Finally, it is in the energy domain where the company’s vision comes back to its fundamental belief that digitalization and green development mutually reinforce. Not only does the company expect renewables to account for 50% of all electricity generation globally by 2030, but also envisions the emergence of an “energy internet”, with digital technologies connecting generation-grid-load-storage, including virtual power plants and an energy cloud. Huawei has the in-house expertise to develop a core competency in this field and become a market leader in the design and supply of distributed energy gathering devices; distributed energy storage devices; and intelligent management software, all possibly AI driven. It is likely that governments will participate sponsoring and funding research and related initiatives as part of their long-term energy policies, which would provide a fertile ground for early participants like Huawei.
Ambition for a better future
While forecasting a decade ahead is always a difficult exercise fraught with risks, Huawei’s Intelligent World 2030 plan has the right mix of far-fetched ambition and down to earth realities to make it realistic, and provide a good roadmap for the industry. Given the challenging economic backdrop, it is a welcome optimistic look at the future. As noted, the company did not only establish its key strategic focus areas for the next decade, such as AI, healthcare, transportation and energy, but also offered two interesting and encouraging conclusions or recommendations. Firstly, that for the industry to achieve these lofty goals, collaboration across supply chains, competitors and regulators is an imperative.
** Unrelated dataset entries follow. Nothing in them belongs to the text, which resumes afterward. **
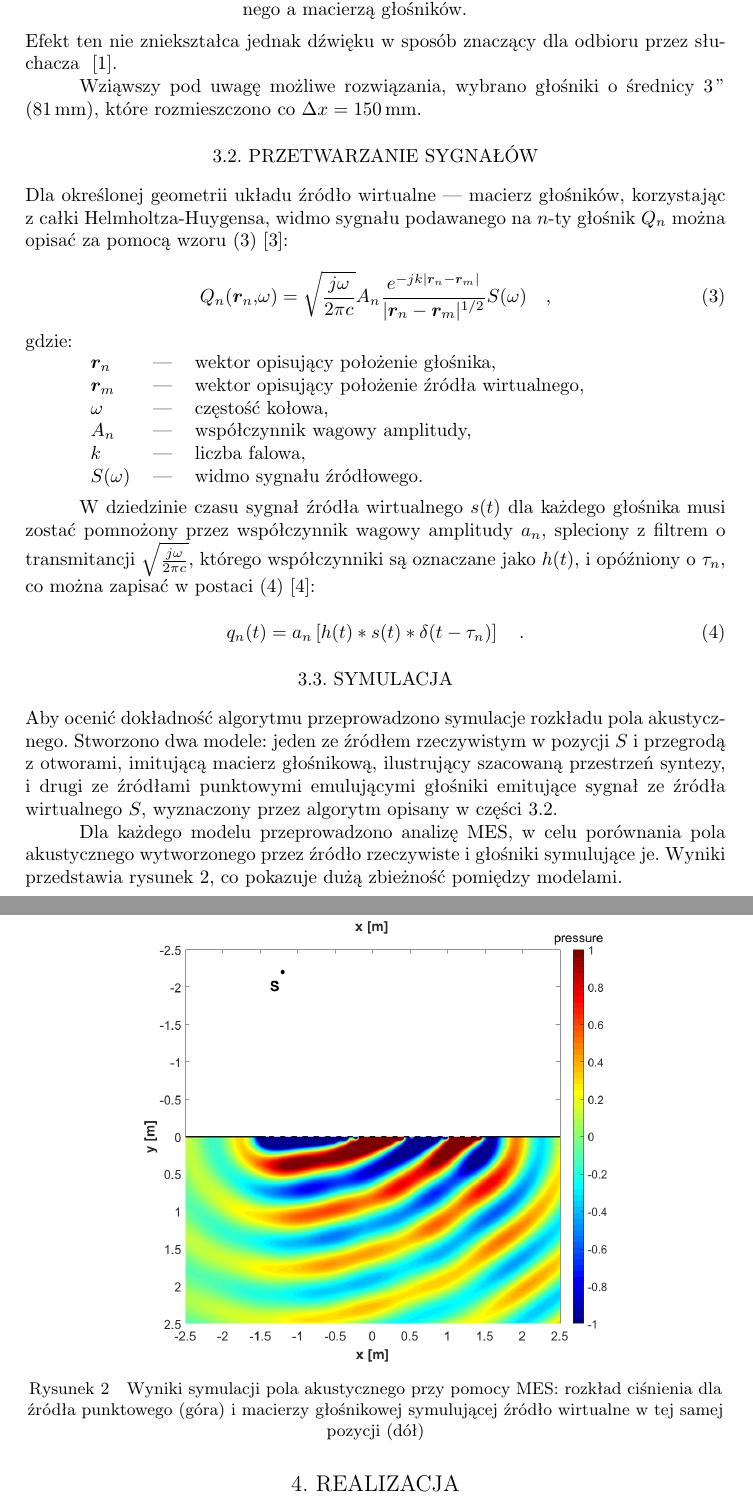
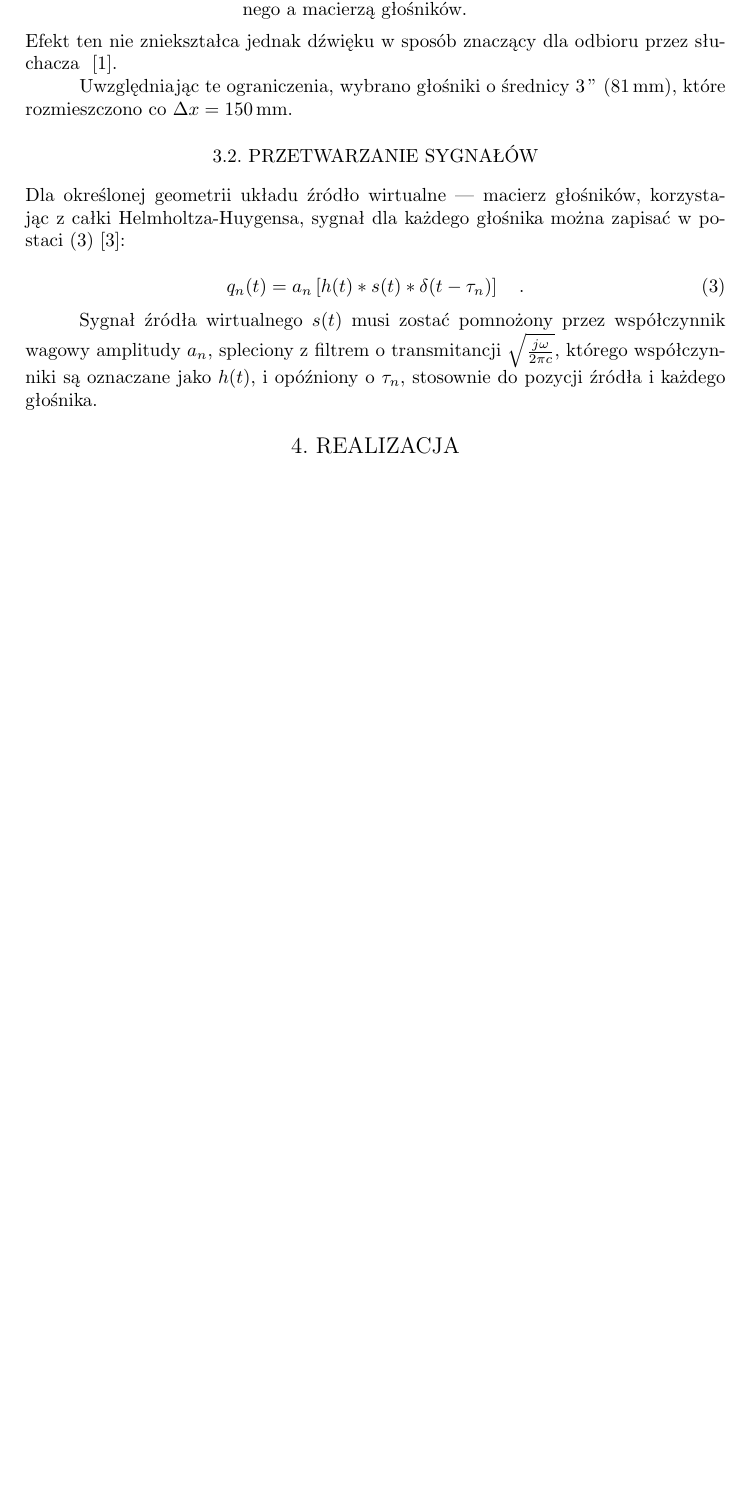
Before and after one commit to LabAcoustics/WFS-Pi-Artykul, a LaTeX document (artykul_IAB.tex): two parts of pages 4 and 5 of 8 before the commit and part of page 4 of 7 after it, the two joined at a grey line, cut so that both start at the same text, the shorter picture padded with empty space. Compiled offline with pdfLaTeX.

Commit message:
usunięta symulacja, obrazek przeniesiony

```diff
--- a/artykul_IAB.tex
+++ b/artykul_IAB.tex
@@ -26,6 +26,7 @@
 \usepackage{graphicx}
 \usepackage{rotating}
 \usepackage[font=small, labelfont=bf, labelsep=quad]{caption}
+\usepackage{subcaption}
 \usepackage{float}
 \captionsetup{justification=centering}
 
@@ -295,71 +299,31 @@ gdzie:\\
 \indent \begin{tabular}{l c p{.7\textwidth}}
   $f_{max}$ [\si{\hertz}] & --- & najwyższa częstotliwość wolna od aliasingu przestrzennego, \\
   $\Delta x$ [\si{\metre}] & --- & odległość między środkami dwóch sąsiednich głośników, \\
-  $\alpha_{max}$ [\si{\radian}] & --- & maksymalny kąt pomiędzy falą padającą od źródła wirtualnego a~macierzą głośników.\\
+  $\alpha_{max}$ [\si{\radian}] & --- & maksymalny kąt pomiędzy falą padającą od źródła
+wirtualnego a~macierzą głośników.\\
 \end{tabular}\\
 
 \noindent Efekt ten nie zniekształca jednak dźwięku w sposób znaczący dla odbioru przez słuchacza
-%,wobec czego na tym etapie może być zaakceptowany
 ~\cite{hq_rendering}.
 
-Wziąwszy pod uwagę możliwe rozwiązania, wybrano głośniki o średnicy \SI{3}{\inch}
+Uwzględniając te ograniczenia, wybrano głośniki o średnicy \SI{3}{\inch}
 (\SI{81}{\milli\meter}), które rozmieszczono co
 $\Delta x=\SI{150}{\milli\meter}$.
 
 \subsection{Przetwarzanie sygnałów}\label{s:algorithm}
 
 Dla określonej geometrii układu źródło wirtualne --- macierz głośników,
-korzystając z~całki Helmholtza-Huygensa, widmo sygnału podawanego na $n$-ty
-głośnik $Q_n$ można opisać za pomocą wzoru~\eqref{eq:glosnik_f}~\cite{delay}:
-
-\begin{equation}
-  Q_n(\bm{r}_n,\omega) = \sqrt{\frac{j\omega}{2\pi c}} A_n \frac {e^{-jk|\bm{r}_n-\bm{r}_m|}}{|\bm{r}_n-\bm{r}_m|^{1/2}} S(\omega) \quad,
-  \label{eq:glosnik_f}
-\end{equation}
-gdzie:\\
-\indent \begin{tabular}{l c p{.7\textwidth}}
-  $\bm{r}_n$ & --- & wektor opisujący położenie głośnika, \\
-  $\bm{r}_m$ & --- & wektor opisujący położenie źródła wirtualnego,\\
-  $\omega$ & --- & częstość kołowa, \\
-  $A_n$ & --- & współczynnik wagowy amplitudy,\\
-  $k$ & --- & liczba falowa,\\
-  $S(\omega)$ & --- & widmo sygnału źródłowego.
-\end{tabular}\\
-
-W dziedzinie czasu sygnał źródła wirtualnego $s(t)$ dla każdego głośnika musi
-zostać pomnożony przez współczynnik wagowy amplitudy $a_n$, spleciony z filtrem
-o transmitancji $\sqrt{\frac{j\omega}{2\pi c}}$, którego współczynniki są
-oznaczane jako $h(t)$, i opóźniony o $\tau_n$, co można zapisać
+korzystając z~całki Helmholtza-Huygensa, sygnał dla każdego głośnika można zapisać
 w~postaci~\eqref{eq:glosnik_t}~\cite{enhancement}:
 
 \begin{equation}
   q_n(t) = a_n\left[h(t)*s(t)*\delta(t-\tau_n)\right] \quad. \label{eq:glosnik_t}
 \end{equation}
 
-\subsection{Symulacja}
-
-Aby ocenić dokładność algorytmu przeprowadzono symulacje rozkładu pola
-akustycznego.  Stworzono dwa modele: jeden ze źródłem rzeczywistym w pozycji
-$S$ i przegrodą z otworami, imitującą macierz głośnikową, ilustrujący szacowaną
-przestrzeń syntezy, i drugi ze źródłami punktowymi emulującymi głośniki
-emitujące sygnał ze źródła wirtualnego $S$, wyznaczony przez algorytm opisany w
-części~\ref{s:algorithm}.
-
-Dla każdego modelu przeprowadzono analizę MES, w celu porównania pola
-akustycznego wytworzonego przez źródło rzeczywiste i głośniki symulujące je.
-Wyniki przedstawia rysunek~\ref{r:fem}, co pokazuje dużą zbieżność pomiędzy
-modelami.
-
-\begin{figure}[!ht]
-  \centering
-  \includegraphics[height=.41\textheight]{bitgraphics/real_500Hz.png}
-  \includegraphics[height=.41\textheight]{bitgraphics/virtual_500Hz.png}
-  \caption{Wyniki symulacji pola akustycznego przy pomocy MES:
-    rozkład ciśnienia dla źródła punktowego (góra) i macierzy głośnikowej
-  symulującej źródło wirtualne w tej samej pozycji (dół)}
-  \label{r:fem}
-\end{figure}
-
+Sygnał źródła wirtualnego $s(t)$ musi zostać pomnożony przez współczynnik wagowy
+amplitudy $a_n$, spleciony z~filtrem o~transmitancji $\sqrt{\frac{j\omega}{2\pi c}}$,
+którego współczynniki są oznaczane jako $h(t)$, i~opóźniony o~$\tau_n$, stosownie do
+pozycji źródła i~każdego głośnika.
 
 \section{Realizacja}
 
```
Also changed, not shown: vecgraphics/symulacja200Hz.pdf (added), artykul_IAB.tex (45 more changed lines).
Secondly, industry digitalization has the potential to accelerate the development of low carbon technologies.